(Structured diff data)
━━━━

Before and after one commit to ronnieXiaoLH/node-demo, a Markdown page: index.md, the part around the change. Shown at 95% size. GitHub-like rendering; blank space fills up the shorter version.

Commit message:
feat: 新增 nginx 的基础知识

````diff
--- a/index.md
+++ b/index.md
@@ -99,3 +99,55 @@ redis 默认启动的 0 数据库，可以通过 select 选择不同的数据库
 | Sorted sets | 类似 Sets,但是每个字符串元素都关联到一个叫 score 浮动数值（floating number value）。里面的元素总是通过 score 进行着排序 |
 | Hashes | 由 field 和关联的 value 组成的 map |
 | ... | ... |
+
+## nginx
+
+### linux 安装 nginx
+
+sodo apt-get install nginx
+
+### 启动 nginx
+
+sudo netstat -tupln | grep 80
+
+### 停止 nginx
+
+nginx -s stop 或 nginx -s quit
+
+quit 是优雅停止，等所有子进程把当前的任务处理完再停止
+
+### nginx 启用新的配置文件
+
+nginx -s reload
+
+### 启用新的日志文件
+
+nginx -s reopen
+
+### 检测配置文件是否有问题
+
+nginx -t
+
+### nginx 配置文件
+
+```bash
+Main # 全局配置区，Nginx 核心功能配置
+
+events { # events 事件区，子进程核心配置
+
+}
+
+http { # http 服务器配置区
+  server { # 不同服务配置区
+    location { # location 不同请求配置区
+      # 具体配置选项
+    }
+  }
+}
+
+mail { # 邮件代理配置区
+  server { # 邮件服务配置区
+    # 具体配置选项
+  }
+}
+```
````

━━━━

- _Problem to solve_
All of the data above needs to be retyped exactly, with each line as it stands.

- _Output_
Before and after one commit to ronnieXiaoLH/node-demo, a Markdown page: index.md, the part around the change. Shown at 95% size. GitHub-like rendering; blank space fills up the shorter version.

Commit message:
feat: 新增 nginx 的基础知识

````diff
--- a/index.md
+++ b/index.md
@@ -99,3 +99,55 @@ redis 默认启动的 0 数据库，可以通过 select 选择不同的数据库
 | Sorted sets | 类似 Sets,但是每个字符串元素都关联到一个叫 score 浮动数值（floating number value）。里面的元素总是通过 score 进行着排序 |
 | Hashes | 由 field 和关联的 value 组成的 map |
 | ... | ... |
+
+## nginx
+
+### linux 安装 nginx
+
+sodo apt-get install nginx
+
+### 启动 nginx
+
+sudo netstat -tupln | grep 80
+
+### 停止 nginx
+
+nginx -s stop 或 nginx -s quit
+
+quit 是优雅停止，等所有子进程把当前的任务处理完再停止
+
+### nginx 启用新的配置文件
+
+nginx -s reload
+
+### 启用新的日志文件
+
+nginx -s reopen
+
+### 检测配置文件是否有问题
+
+nginx -t
+
+### nginx 配置文件
+
+```bash
+Main # 全局配置区，Nginx 核心功能配置
+
+events { # events 事件区，子进程核心配置
+
+}
+
+http { # http 服务器配置区
+  server { # 不同服务配置区
+    location { # location 不同请求配置区
+      # 具体配置选项
+    }
+  }
+}
+
+mail { # 邮件代理配置区
+  server { # 邮件服务配置区
+    # 具体配置选项
+  }
+}
+```
````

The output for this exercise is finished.